Yesterday I received my CCIE plaque almost two months after passing the CCIE R&S Lab. The quality is good and it is quite heavy. Here is a picture of it:
My next post will be dedicated to which training material I have used from INE as well as which training strategy I have used to pass the CCIE R&S Lab.
Thanks for reading.
As you may already know, I passed the CCIE R&S lab on the 12 of March 2013. I wanted to write about my story just after I passed the exam but I really needed a break so here is the story of my third attempt; the last and the successful one.
I arrived in Brussels one day before my exam, on the 11th of Mach, it was a Monday. I needed to take 2 planes to get there, one from Denmark to Frankfurt and then one from Frankfurt to Brussels. I didn’t have any delay on the first flight but things got worse in Frankfurt because it started snowing a lot. My second flight was 2 hours late and I arrived quite late in Brussels, around 20:00. I was staying at the same Hotel (NH hotel, besides Cisco). When I got in my room, I was feeling alright until I got to bed. On my second attempt, I was really nervous during the night and I only managed to sleep around 1 hour. This time it was better but it was really hard to fall asleep; however I slept better than on my second attempt. I woke up at 07:00 and went for breakfast. I tried to eat not too much but just enough to get the sufficient energy for the exam. I was quite nervous but for sure less than on my second attempt. At 07:45, I walked to the Cisco building and there was so much snow outside. It has been snowing all the night. I heard that all flights in Frankfurt were cancelled this day so I was lucky to take the exam that day and not on Wednesday. When I arrived at the Cisco building, the proctor came to pick us up. We were less people than the last time. I asked the proctor if I could keep my watch as I like to use the Stopwatch fonction to time myself, even if the only time that does matter in the one chosen by the proctor.

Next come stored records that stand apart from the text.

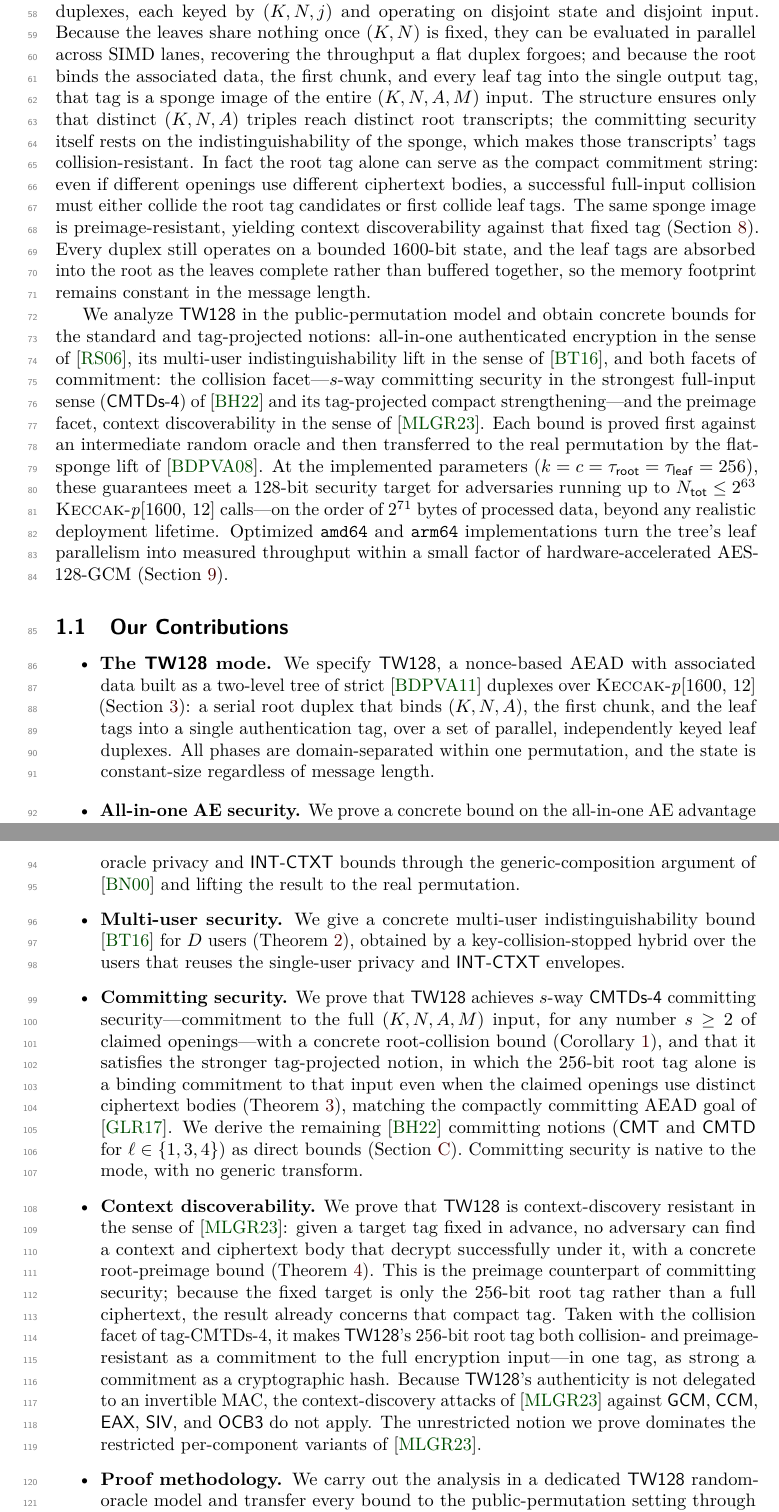
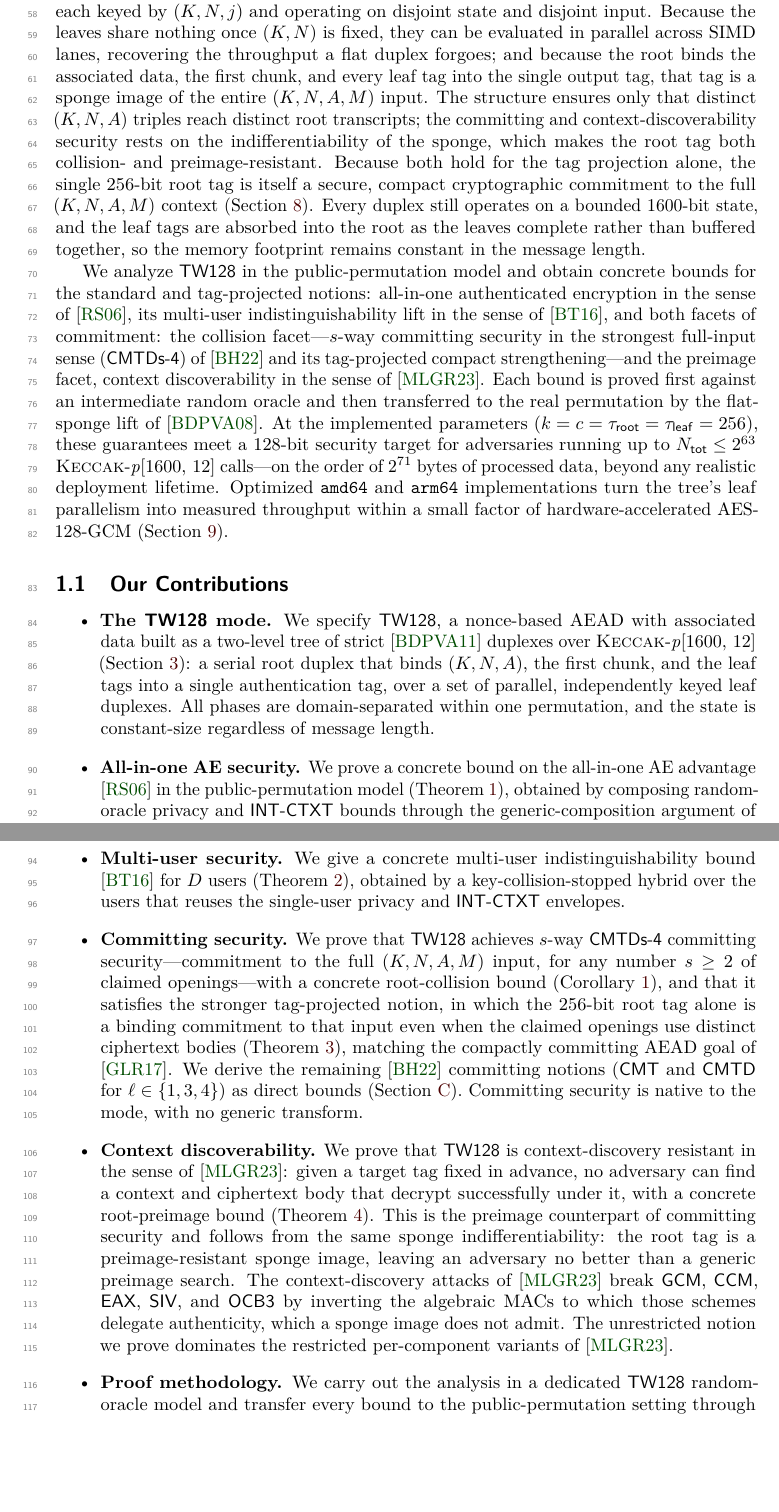
Before and after one commit to codahale/treewrap, a LaTeX document (paper/main.tex, which reads paper/sections/01-introduction.tex): two parts of pages 2 and 3 of 69, joined at a grey line, cut so that both start at the same text, the shorter picture padded with empty space. Compiled offline with pdfLaTeX.

Commit message:
Collapse repeated commitment framing in the introduction
The introduction told the dual-facet commitment story three times: in
the construction overview, the analysis paragraph, and the contributions
list. Consolidate it.

In the construction overview, state once that the committing and
context-discoverability security rests on the indifferentiability of the
sponge, making the root tag both collision- and preimage-resistant, so
the tag alone is a secure compact commitment to the full context.

Rewrite the context-discoverability contribution: drop the spurious
tag-versus-ciphertext contrast (a discoverability target is always the
tag), and replace the negative invertible-MAC framing with the positive
mechanism, that the root tag is a preimage-resistant sponge image leaving
only a generic preimage search. Use indifferentiability consistently
rather than indistinguishability.

```diff
--- a/paper/sections/01-introduction.tex
+++ b/paper/sections/01-introduction.tex
@@ -49,14 +49,11 @@ recovering the throughput a flat duplex forgoes; and because the root binds the
 associated data, the first chunk, and every leaf tag into the single output tag,
 that tag is a sponge image of the entire $(K, N, A, M)$ input. The structure
 ensures only that distinct $(K, N, A)$ triples reach distinct root transcripts;
-the committing security itself rests on the indistinguishability of the sponge,
-which makes those transcripts' tags collision-resistant. In fact the
-root tag alone can serve as the compact commitment string: even if
-different openings use different ciphertext bodies, a successful
-full-input collision must either collide the root tag candidates or
-first collide leaf tags. The same sponge image is preimage-resistant,
-yielding context discoverability against that fixed tag
-(\Cref{sec:cmtds3}). Every duplex
+the committing and context-discoverability security rests on the
+indifferentiability of the sponge, which makes the root tag both collision- and
+preimage-resistant. Because both hold for the tag projection alone, the single
+$256$-bit root tag is itself a secure, compact cryptographic commitment to the
+full $(K, N, A, M)$ context (\Cref{sec:cmtds3}). Every duplex
 still operates on a bounded $1600$-bit state, and the leaf tags are absorbed
 into the root as the leaves complete rather than buffered together, so the
 memory footprint remains constant in the message length.
@@ -116,16 +113,14 @@ of hardware-accelerated AES-128-GCM (\Cref{sec:performance}).
   context-discovery resistant in the sense of \cite{MLGR23}: given a target tag
   fixed in advance, no adversary can find a context and ciphertext body that
   decrypt successfully under it, with a concrete root-preimage bound
-  (\Cref{thm:cdy}). This is the preimage counterpart of committing security;
-  because the fixed target is only the $256$-bit root tag rather than a full
-  ciphertext, the result already concerns that compact tag. Taken with the collision facet of tag-CMTDs-4, it
-  makes \TW{}'s $256$-bit root tag both collision- and preimage-resistant as a
-  commitment to the full encryption input---in one tag, as strong a commitment
-  as a cryptographic hash. Because \TW{}'s authenticity is not delegated to an invertible MAC,
-  the context-discovery attacks of \cite{MLGR23} against \textsf{GCM},
-  \textsf{CCM}, \textsf{EAX}, \textsf{SIV}, and \textsf{OCB3} do not apply. The
-  unrestricted notion we prove dominates the restricted per-component variants
-  of \cite{MLGR23}.
+  (\Cref{thm:cdy}). This is the preimage counterpart of committing security and
+  follows from the same sponge indifferentiability: the root tag is a
+  preimage-resistant sponge image, leaving an adversary no better than a generic
+  preimage search. The context-discovery attacks of \cite{MLGR23} break
+  \textsf{GCM}, \textsf{CCM}, \textsf{EAX}, \textsf{SIV}, and \textsf{OCB3} by
+  inverting the algebraic MACs to which those schemes delegate authenticity,
+  which a sponge image does not admit. The unrestricted notion we prove
+  dominates the restricted per-component variants of \cite{MLGR23}.
 
 \item \textbf{Proof methodology.} We carry out the analysis in a dedicated \TW{}
   random-oracle model and transfer every bound to the public-permutation setting
```
Also changed, not shown: paper/main.pdf.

The proctor had a look at my watch and said that it was alright. Then the fun began with the TS section. The topology appeared on the screen and I started straight away to have a look at it, trying to understand it as quick as possible, looking at the different routing domains, IPs, etc. Then I started to read all the tickets and visualize the part of the topology related to each ticket. Then I started with the first ticket. For each ticket I asked myself what was the problem and what could be the different reasons causing this problem. This time I changed my strategy and decided not to leave all the 3 points tickets for the end but instead leaving only one 3 points ticket for the end and I think that it was the right strategy as I had sufficient time to spend troubleshooting the last 3 points ticket. When I was finished with the tickets (expect the 3 points one), I decided to verify all the tickets and ask myself on every tickets: “Did I break any rules in the TS guidelines?”, “Did I picked up the best solution to solve the issue?” Once I had verified all these tickets, I started to troubleshoot, the last one, the 3 points ticket. I couldn´t solved it 100%, I wasn´t able to get the topology stable so I thought, “ok, if I miss 3 points, then I can still pass the TS, even if I miss another 2 points ticket”. I was feeling quite confident on the TS this time but you can never be sure at 100 %. By the way, I was finished with all the tickets (expect the last 3 points) within 1 hour 15 minutes, and I would advise when training for the TS to aim finishing around this time (1 hour 10-20 minutes) so you get time to verify everything correctly and also spare time if something goes wrong. Then the countdown timer ended and the configuration section started.